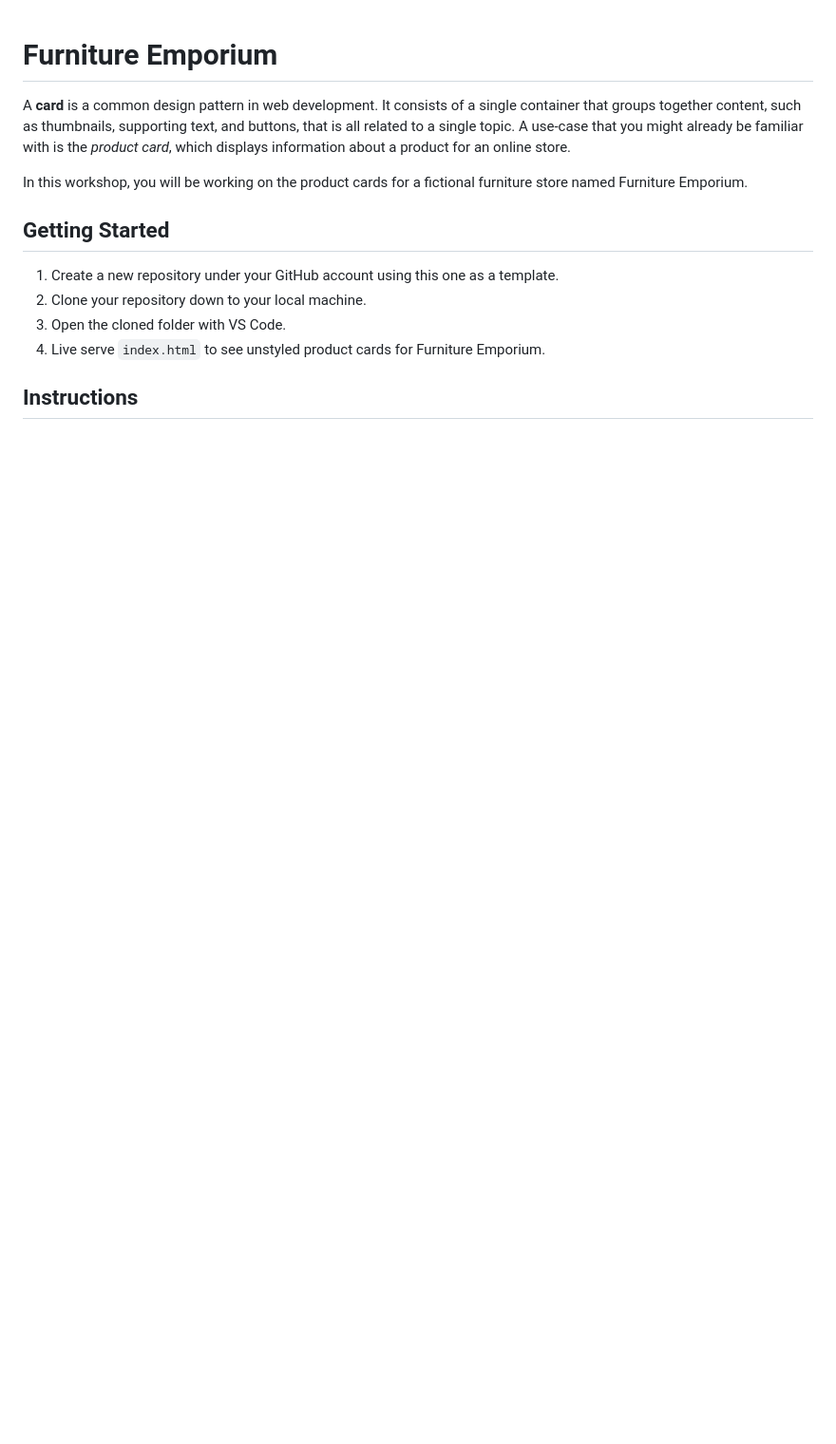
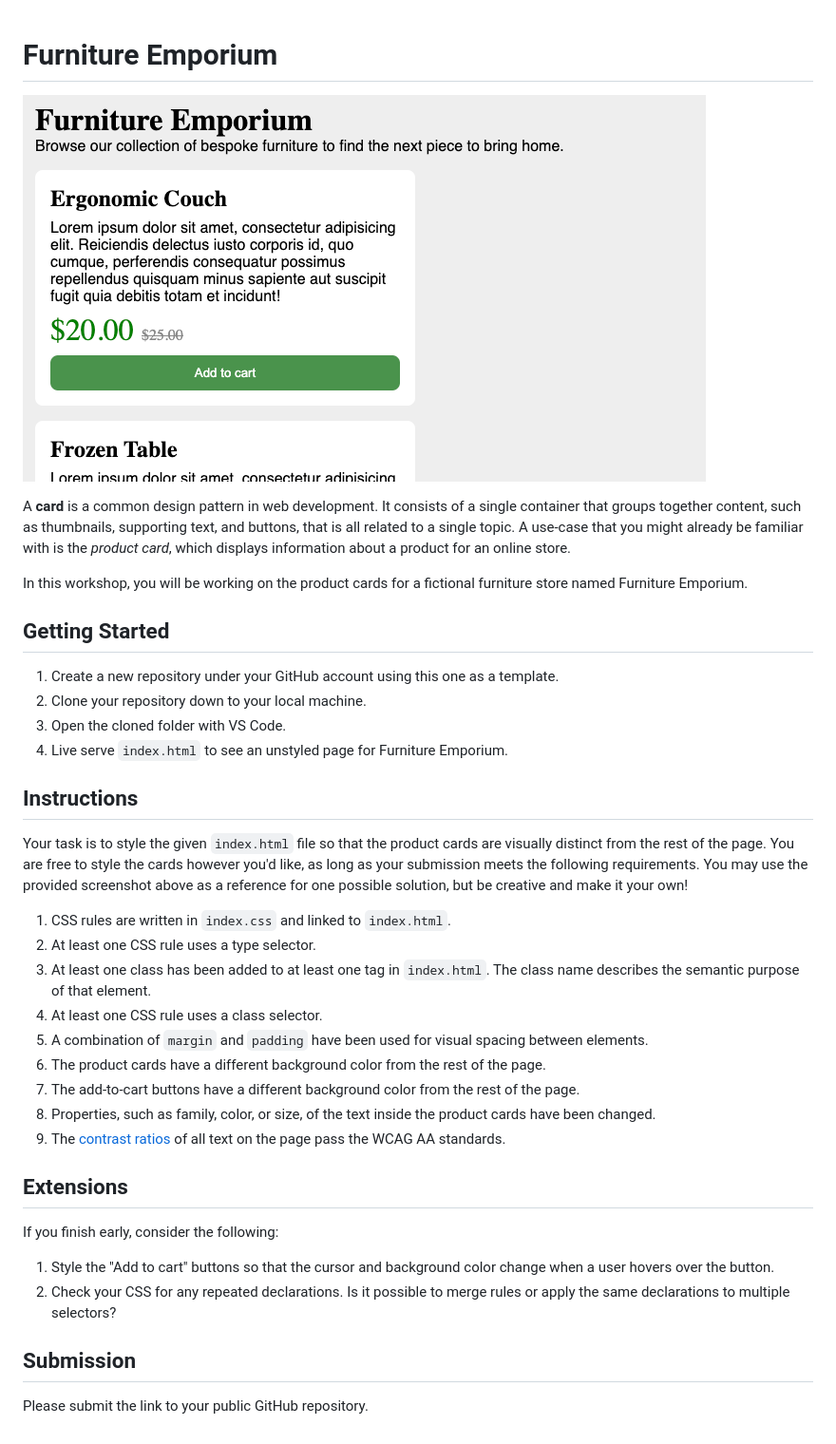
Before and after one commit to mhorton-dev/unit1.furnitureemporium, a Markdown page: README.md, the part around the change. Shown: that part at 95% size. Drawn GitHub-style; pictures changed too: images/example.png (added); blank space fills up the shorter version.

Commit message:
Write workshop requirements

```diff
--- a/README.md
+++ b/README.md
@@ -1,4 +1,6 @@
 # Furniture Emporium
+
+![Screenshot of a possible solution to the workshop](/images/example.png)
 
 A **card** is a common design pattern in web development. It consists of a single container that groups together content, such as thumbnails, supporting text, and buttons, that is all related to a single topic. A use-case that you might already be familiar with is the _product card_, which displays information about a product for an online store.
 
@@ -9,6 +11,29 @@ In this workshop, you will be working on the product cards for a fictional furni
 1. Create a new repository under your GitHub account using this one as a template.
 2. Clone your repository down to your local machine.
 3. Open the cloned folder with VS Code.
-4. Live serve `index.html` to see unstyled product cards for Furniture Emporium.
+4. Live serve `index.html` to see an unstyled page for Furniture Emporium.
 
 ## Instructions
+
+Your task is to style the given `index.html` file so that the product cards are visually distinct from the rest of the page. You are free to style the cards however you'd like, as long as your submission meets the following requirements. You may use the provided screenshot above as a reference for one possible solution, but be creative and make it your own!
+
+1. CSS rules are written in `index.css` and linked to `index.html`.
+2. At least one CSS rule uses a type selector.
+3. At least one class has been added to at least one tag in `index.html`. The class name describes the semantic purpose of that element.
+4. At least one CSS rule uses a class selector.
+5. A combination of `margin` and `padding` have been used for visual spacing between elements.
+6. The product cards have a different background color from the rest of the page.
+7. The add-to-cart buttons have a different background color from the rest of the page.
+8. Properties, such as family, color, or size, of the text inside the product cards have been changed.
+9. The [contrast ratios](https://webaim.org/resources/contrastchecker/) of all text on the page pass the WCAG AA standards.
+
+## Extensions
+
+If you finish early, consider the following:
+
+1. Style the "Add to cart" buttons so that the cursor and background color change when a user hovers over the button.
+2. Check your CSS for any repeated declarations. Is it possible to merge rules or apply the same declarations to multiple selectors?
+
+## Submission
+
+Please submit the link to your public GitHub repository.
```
# # # # # # #
Copy the records exactly. Skip the images.

* [THE COMPLETED TASK]
Before and after one commit to mhorton-dev/unit1.furnitureemporium, a Markdown page: README.md, the part around the change. Shown: that part at 95% size. Drawn GitHub-style; pictures changed too: images/example.png (added); blank space fills up the shorter version.

Commit message:
Write workshop requirements

```diff
--- a/README.md
+++ b/README.md
@@ -1,4 +1,6 @@
 # Furniture Emporium
+
+![Screenshot of a possible solution to the workshop](/images/example.png)
 
 A **card** is a common design pattern in web development. It consists of a single container that groups together content, such as thumbnails, supporting text, and buttons, that is all related to a single topic. A use-case that you might already be familiar with is the _product card_, which displays information about a product for an online store.
 
@@ -9,6 +11,29 @@ In this workshop, you will be working on the product cards for a fictional furni
 1. Create a new repository under your GitHub account using this one as a template.
 2. Clone your repository down to your local machine.
 3. Open the cloned folder with VS Code.
-4. Live serve `index.html` to see unstyled product cards for Furniture Emporium.
+4. Live serve `index.html` to see an unstyled page for Furniture Emporium.
 
 ## Instructions
+
+Your task is to style the given `index.html` file so that the product cards are visually distinct from the rest of the page. You are free to style the cards however you'd like, as long as your submission meets the following requirements. You may use the provided screenshot above as a reference for one possible solution, but be creative and make it your own!
+
+1. CSS rules are written in `index.css` and linked to `index.html`.
+2. At least one CSS rule uses a type selector.
+3. At least one class has been added to at least one tag in `index.html`. The class name describes the semantic purpose of that element.
+4. At least one CSS rule uses a class selector.
+5. A combination of `margin` and `padding` have been used for visual spacing between elements.
+6. The product cards have a different background color from the rest of the page.
+7. The add-to-cart buttons have a different background color from the rest of the page.
+8. Properties, such as family, color, or size, of the text inside the product cards have been changed.
+9. The [contrast ratios](https://webaim.org/resources/contrastchecker/) of all text on the page pass the WCAG AA standards.
+
+## Extensions
+
+If you finish early, consider the following:
+
+1. Style the "Add to cart" buttons so that the cursor and background color change when a user hovers over the button.
+2. Check your CSS for any repeated declarations. Is it possible to merge rules or apply the same declarations to multiple selectors?
+
+## Submission
+
+Please submit the link to your public GitHub repository.
```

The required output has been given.